Structured diff data
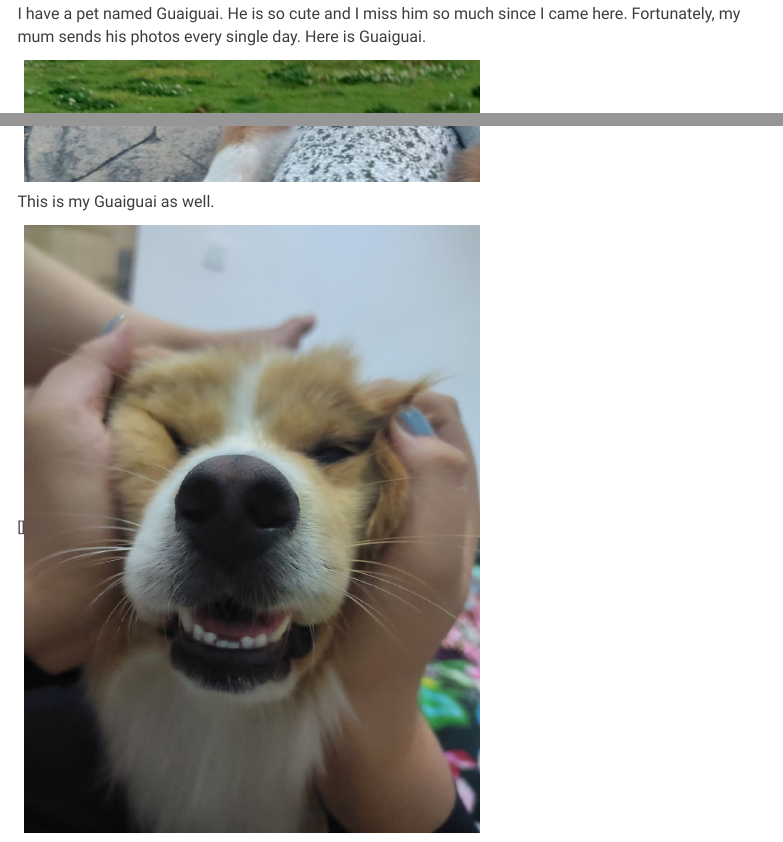
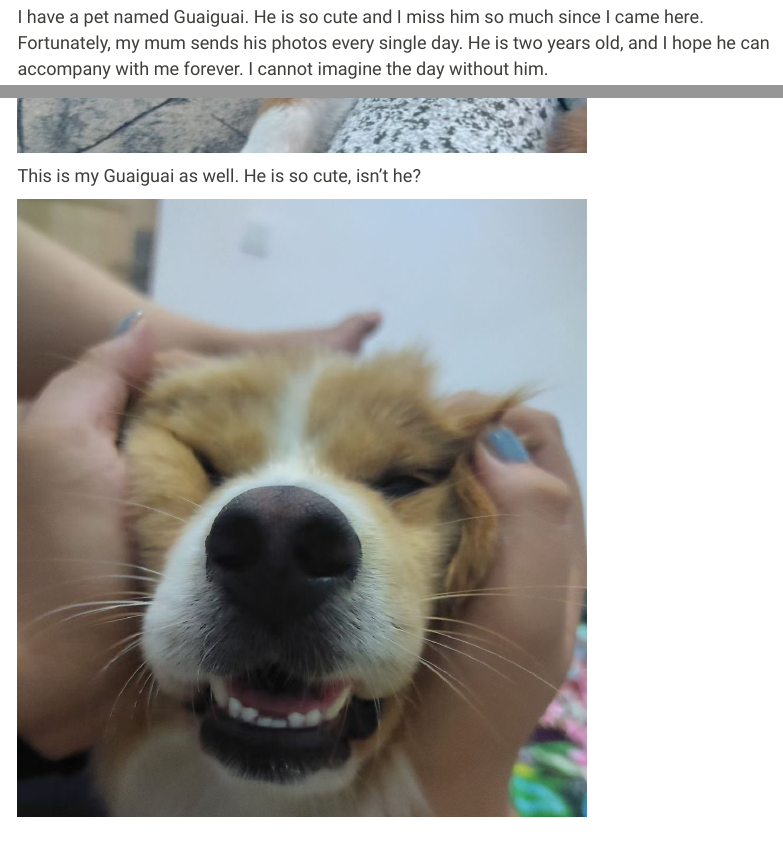
Before and after one commit to kx2173/kx2173-hw4.github.io, an R Markdown document (index.Rmd): the page in a window 1100 px wide, from 750 px down before the commit and from 800 px down after it, so that both start at the same text, and a second part further down, joined at a grey line. The pictures show the output file index.html that the author committed with the source, opened offline; library style sheets and scripts come from the installed R packages; menus at the side of the page are left out.

Commit message:
Check my website. Find some typo.

```diff
--- a/index.Rmd
+++ b/index.Rmd
@@ -22,9 +22,9 @@ I born in the northeast of China, which is the coldest city in my country.</font
 
-<font size="3">I have a pet named Guaiguai. He is so cute and I miss him so much since I came here. Fortunately, my mum sends his photos every single day. Here is Guaiguai.</font>
+<font size="4">I have a pet named Guaiguai. He is so cute and I miss him so much since I came here. Fortunately, my mum sends his photos every single day. He is two years old, and I hope he can accompany with me forever. I cannot imagine the day without him.</font>
 
-![]<img src="images/dog1.jpg" style="width:60%">
+<img src="images/dog1.jpg" style="width:75%">
 
-<font size="3">This is my Guaiguai as well.</font>
+<font size="4">This is my Guaiguai as well. He is so cute, isn't he?</font>
 
 
-![]<img src="images/dog2.jpg" style="width:60%">
+<img src="images/dog2.jpg" style="width:75%">
```
Also changed, not shown: dashboard.html, index.html, index.Rmd (6 more changed lines), 1 other file.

EXERCISE DETAILS: Please report every line among the entries that includes "width".

FINAL ANSWER:
-![]<img src="images/dog1.jpg" style="width:60%">
+<img src="images/dog1.jpg" style="width:75%">
-![]<img src="images/dog2.jpg" style="width:60%">
+<img src="images/dog2.jpg" style="width:75%">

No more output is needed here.